In the last few weeks I’ve attended a number of events where buy-side professionals have demonstrated how they evaluate companies in the early stages of making an investment decision. What became clear after listening to the 5th investor was that if your content isn’t easily accessible and legible, they will quickly be moving on to the next company.
The explosion of channels that we have to communicate through has meant that the pressure on corporate communicators to be consistent and transparent has increased with it. In many cases this means that the quality of content produced suffers, primarily because time and resource limited teams opt to use their annual report as a primary content source and then simply cut and paste to various other channels such as their digital properties.
As technology has advanced and investors become savvier in the type of content they consume, this cut and paste approach is now rather inadequate, primarily because the cutting and pasting of an image from a book will often be extremely limiting to a user when it is viewed on a screen. The majority of the research these buy-side professionals are doing is predominantly via websites and presentations on screen.

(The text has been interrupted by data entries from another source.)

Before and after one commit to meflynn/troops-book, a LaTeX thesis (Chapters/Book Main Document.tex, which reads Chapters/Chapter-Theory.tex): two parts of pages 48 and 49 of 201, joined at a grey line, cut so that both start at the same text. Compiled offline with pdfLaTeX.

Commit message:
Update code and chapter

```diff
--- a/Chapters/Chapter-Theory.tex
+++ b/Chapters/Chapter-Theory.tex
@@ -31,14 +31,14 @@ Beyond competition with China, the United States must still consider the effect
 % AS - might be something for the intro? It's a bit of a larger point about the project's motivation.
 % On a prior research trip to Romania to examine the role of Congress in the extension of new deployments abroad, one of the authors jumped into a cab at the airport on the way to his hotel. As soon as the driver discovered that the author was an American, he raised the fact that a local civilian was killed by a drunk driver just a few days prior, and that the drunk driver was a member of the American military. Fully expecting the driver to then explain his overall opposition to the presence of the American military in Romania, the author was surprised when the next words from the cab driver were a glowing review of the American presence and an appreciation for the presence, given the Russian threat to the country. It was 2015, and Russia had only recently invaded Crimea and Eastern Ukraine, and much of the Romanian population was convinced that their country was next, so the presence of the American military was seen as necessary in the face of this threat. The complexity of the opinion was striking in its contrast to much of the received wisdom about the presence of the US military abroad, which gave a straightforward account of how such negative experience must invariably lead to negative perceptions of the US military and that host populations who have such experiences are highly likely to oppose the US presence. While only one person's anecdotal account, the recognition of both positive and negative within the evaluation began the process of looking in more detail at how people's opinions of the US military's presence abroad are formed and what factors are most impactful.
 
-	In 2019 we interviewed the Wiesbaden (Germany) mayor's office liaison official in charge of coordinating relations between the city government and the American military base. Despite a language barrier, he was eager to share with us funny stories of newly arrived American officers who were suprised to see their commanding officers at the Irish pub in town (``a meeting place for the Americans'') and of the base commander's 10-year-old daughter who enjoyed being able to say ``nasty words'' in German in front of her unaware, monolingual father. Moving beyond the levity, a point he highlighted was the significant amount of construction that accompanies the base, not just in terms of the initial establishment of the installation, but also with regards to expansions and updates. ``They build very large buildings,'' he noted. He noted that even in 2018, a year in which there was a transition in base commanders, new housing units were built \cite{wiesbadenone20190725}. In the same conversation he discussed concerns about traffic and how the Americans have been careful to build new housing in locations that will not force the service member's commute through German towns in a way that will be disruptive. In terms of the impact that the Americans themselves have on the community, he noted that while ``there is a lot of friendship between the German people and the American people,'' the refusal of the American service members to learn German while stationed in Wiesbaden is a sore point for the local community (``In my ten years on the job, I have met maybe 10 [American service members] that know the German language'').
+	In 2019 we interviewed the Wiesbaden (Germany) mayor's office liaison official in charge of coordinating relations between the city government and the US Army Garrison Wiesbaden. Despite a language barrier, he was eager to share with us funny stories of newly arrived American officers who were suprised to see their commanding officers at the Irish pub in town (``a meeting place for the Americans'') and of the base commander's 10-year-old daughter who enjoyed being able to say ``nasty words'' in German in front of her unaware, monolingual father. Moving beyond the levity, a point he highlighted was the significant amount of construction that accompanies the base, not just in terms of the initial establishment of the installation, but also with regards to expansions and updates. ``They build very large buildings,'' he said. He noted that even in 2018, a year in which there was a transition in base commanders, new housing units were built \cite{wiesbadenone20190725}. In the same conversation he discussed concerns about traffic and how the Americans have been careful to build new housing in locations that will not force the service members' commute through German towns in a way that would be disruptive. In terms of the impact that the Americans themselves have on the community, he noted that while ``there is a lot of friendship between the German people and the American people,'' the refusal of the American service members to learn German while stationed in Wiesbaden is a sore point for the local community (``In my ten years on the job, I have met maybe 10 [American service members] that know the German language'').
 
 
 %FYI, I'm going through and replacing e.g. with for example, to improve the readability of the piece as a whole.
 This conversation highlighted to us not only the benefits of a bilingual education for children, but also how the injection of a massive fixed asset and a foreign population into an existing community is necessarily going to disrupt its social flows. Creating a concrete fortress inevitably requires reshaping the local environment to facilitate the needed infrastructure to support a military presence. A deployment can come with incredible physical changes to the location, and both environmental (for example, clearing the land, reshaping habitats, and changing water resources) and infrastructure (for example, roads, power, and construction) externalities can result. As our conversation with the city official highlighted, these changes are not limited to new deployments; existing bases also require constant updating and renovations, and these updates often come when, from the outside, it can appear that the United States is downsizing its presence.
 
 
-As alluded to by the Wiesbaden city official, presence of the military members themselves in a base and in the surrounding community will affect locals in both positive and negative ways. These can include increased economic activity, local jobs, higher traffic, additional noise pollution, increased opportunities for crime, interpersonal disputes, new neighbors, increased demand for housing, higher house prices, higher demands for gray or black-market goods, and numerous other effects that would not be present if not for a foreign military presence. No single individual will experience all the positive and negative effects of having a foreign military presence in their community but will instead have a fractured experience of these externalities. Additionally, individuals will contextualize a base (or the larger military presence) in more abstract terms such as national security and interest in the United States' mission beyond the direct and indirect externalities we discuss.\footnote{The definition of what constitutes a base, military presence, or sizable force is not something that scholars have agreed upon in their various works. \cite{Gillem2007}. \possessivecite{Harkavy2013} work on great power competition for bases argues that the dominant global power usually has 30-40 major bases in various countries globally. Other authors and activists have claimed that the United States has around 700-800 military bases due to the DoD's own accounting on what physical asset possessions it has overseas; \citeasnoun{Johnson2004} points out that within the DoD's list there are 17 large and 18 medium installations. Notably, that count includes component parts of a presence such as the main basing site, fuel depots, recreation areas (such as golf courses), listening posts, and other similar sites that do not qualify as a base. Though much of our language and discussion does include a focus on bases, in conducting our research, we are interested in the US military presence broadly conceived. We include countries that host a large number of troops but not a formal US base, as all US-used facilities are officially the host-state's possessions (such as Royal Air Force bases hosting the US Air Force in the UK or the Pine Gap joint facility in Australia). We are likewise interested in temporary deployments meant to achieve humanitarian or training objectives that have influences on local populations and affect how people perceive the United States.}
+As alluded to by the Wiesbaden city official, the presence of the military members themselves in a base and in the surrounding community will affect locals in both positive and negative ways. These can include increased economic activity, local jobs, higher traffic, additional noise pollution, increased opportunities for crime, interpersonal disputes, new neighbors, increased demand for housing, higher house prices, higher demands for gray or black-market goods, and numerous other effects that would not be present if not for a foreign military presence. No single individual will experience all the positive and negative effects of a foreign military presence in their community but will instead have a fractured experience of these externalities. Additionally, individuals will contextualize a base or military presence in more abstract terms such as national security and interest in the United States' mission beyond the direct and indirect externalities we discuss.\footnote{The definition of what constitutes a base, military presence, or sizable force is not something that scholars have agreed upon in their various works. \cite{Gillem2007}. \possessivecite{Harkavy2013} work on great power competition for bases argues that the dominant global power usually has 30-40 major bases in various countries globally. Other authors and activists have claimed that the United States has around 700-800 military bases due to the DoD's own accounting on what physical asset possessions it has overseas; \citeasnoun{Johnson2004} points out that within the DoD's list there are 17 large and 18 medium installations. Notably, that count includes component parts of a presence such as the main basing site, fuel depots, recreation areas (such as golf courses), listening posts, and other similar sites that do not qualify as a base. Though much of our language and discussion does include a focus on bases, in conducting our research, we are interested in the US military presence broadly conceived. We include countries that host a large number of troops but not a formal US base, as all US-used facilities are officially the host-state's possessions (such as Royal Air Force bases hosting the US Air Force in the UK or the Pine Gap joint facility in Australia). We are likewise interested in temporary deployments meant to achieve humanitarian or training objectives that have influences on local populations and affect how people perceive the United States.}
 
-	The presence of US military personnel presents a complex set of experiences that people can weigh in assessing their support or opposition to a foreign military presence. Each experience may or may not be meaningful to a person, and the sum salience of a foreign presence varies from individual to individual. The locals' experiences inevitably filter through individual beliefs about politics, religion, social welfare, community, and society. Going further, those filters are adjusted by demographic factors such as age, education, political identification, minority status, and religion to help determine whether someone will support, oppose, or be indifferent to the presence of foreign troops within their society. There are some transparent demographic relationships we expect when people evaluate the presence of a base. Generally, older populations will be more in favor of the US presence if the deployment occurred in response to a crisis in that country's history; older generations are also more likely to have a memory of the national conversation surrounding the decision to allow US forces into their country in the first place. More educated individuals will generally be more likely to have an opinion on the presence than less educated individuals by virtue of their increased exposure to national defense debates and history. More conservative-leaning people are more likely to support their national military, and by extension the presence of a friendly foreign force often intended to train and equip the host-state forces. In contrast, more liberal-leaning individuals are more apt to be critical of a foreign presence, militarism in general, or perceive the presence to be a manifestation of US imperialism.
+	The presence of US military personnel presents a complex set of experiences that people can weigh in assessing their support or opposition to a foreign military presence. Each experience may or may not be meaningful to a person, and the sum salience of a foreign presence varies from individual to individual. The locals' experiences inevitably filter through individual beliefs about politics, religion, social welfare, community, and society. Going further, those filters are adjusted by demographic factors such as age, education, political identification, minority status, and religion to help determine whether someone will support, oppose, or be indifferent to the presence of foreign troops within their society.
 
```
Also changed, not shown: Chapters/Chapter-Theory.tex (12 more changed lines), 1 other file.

If the major set piece content that conveys who you are and what you do isn’t easy to consume, investors will likely not spend the time trying to work it out.
When we talk to companies that face similar challenges in showcasing content effectively online, they are often amazed at how much more engaging their strategy, or their investment case, can be made; when you think about what you are trying to say before the idea is committed to paper (literally), this has the added benefit of not requiring large quantities of additional budget after the fact, because the content has been defined and designed with each channel in mind.
Designing content that is suitable for a specific medium isn’t rocket science; it just requires a little more forward thinking than the after-the-fact cut and paste approach.
The next time you’re looking at your own website and wondering whether the diagram that has been cut and pasted from page 22 of the annual report is really fulfilling its role, consider the fact that the person you really want to look at it has probably already gone elsewhere to try and find the information, and how can you engineer the content in such a way to stop that from happening.
If you would like to find out more about how we can help optimise your content across all channels, then please get in touch here: email@example.com.